If S&P crashes, these currencies will appreciate.
Note that the above is speculation, not fact. There is definitely no guarantee that, say, the CHF/CAD currency pair is inversely linked to the performance of the US stock market when measured in USD, let alone to the performance of the US stock market as measured in CAD.
How can a Canadian get exposure to a safe haven currency like CHF and JPY? I don't want a U.S. dollar denominated ETF.
Three simple options come to mind, if you still want to pursue that:
Have money in your bank account. Go to your bank, tell them that you want to buy some Swiss francs or Japanese yen. Walk out with a physical wad of cash. Put said wad of cash somewhere safe until needed. It is possible that the bank will tell you to come back later as they might not have the physical cash available at the branch office, but this isn't anything really unusual; it is often highly recommended for people who travel abroad to have some local cash on hand.
Contact your bank and tell them that you want to open an account denominated in the foreign currency of your choice. They might ask some questions about why, there might be additional fees associated with it, and you'll probably have to pay an exchange fee when transferring money between it and your local-currency-denominated accounts, but lots of banks offer this service as a service for those of their customers that have lots of foreign currency transactions. If yours doesn't, then shop around.
Shop around for money market funds that focus heavily or exclusively on the currency area you are interested in. Look for funds that have a native currency value appreciation as close as possible to 0%. Any value change that you see will then be tied directly to the exchange rate development of the relevant currency pair (for example, CHF/CAD).
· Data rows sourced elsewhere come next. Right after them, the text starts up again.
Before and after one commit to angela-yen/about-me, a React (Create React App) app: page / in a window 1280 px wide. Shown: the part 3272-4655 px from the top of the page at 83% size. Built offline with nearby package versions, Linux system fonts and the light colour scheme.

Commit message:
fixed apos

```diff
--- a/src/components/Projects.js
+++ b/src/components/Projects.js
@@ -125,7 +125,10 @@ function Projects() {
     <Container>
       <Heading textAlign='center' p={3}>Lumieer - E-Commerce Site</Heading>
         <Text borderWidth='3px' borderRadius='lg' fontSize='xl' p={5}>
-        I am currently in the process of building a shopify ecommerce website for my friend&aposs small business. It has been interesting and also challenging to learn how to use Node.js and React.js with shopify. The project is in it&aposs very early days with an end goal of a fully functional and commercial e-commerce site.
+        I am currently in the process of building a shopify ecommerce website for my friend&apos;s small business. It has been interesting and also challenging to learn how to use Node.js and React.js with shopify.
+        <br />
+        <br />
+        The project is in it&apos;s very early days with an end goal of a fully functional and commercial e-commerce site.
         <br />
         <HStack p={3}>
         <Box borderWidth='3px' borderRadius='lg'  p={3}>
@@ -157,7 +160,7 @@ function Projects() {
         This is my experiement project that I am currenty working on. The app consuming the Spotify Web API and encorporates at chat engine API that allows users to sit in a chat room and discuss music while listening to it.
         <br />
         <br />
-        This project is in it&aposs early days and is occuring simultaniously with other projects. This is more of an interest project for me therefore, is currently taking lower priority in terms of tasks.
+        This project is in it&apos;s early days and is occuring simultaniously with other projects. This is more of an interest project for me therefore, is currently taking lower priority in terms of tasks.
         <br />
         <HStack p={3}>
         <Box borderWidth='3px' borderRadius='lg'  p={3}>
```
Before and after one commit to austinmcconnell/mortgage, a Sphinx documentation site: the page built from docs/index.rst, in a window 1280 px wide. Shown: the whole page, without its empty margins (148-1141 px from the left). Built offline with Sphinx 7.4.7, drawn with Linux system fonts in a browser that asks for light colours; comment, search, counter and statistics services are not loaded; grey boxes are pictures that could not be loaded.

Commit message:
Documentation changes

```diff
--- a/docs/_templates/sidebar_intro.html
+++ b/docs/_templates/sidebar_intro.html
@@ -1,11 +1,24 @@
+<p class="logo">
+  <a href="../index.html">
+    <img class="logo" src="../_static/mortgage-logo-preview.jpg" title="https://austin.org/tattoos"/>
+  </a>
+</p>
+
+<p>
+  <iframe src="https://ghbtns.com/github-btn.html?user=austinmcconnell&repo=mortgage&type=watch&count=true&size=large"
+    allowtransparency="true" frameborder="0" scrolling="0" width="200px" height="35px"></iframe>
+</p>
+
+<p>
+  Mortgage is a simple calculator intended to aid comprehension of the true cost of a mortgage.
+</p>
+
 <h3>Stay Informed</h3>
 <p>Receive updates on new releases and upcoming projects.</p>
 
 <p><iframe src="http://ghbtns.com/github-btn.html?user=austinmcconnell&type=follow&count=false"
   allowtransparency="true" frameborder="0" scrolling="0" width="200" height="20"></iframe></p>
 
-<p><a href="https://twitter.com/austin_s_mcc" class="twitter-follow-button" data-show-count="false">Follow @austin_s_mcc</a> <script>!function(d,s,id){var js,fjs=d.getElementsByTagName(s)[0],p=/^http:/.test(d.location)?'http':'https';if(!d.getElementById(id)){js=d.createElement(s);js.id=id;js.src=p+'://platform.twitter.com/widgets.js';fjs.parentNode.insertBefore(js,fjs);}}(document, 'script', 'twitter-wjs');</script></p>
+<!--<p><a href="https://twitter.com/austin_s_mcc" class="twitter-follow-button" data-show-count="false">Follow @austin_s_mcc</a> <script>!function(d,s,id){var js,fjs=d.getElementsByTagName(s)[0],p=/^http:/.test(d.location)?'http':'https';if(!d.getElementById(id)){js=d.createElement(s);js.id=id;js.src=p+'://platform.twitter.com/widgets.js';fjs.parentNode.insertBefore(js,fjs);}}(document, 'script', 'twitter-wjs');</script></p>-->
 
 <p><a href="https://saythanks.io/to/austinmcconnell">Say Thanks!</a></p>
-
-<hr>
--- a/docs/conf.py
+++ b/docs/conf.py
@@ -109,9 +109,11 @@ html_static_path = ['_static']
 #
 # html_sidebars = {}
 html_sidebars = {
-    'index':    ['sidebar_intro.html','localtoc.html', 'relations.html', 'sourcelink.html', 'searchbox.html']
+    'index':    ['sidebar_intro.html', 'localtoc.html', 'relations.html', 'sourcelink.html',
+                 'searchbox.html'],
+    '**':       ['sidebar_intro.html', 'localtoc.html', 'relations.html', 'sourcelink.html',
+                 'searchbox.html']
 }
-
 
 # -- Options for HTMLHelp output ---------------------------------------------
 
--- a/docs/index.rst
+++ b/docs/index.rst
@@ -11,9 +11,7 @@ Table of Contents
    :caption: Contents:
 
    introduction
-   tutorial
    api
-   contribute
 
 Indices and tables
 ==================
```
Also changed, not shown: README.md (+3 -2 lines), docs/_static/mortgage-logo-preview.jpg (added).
#1 and #3 are accessible to virtually anyone, no large sums of money needed (in principle). Fees involved in #2 may or may not make it a practical option for someone handling small amounts of money, but I can see no reason why it shouldn't be a possibility again in principle.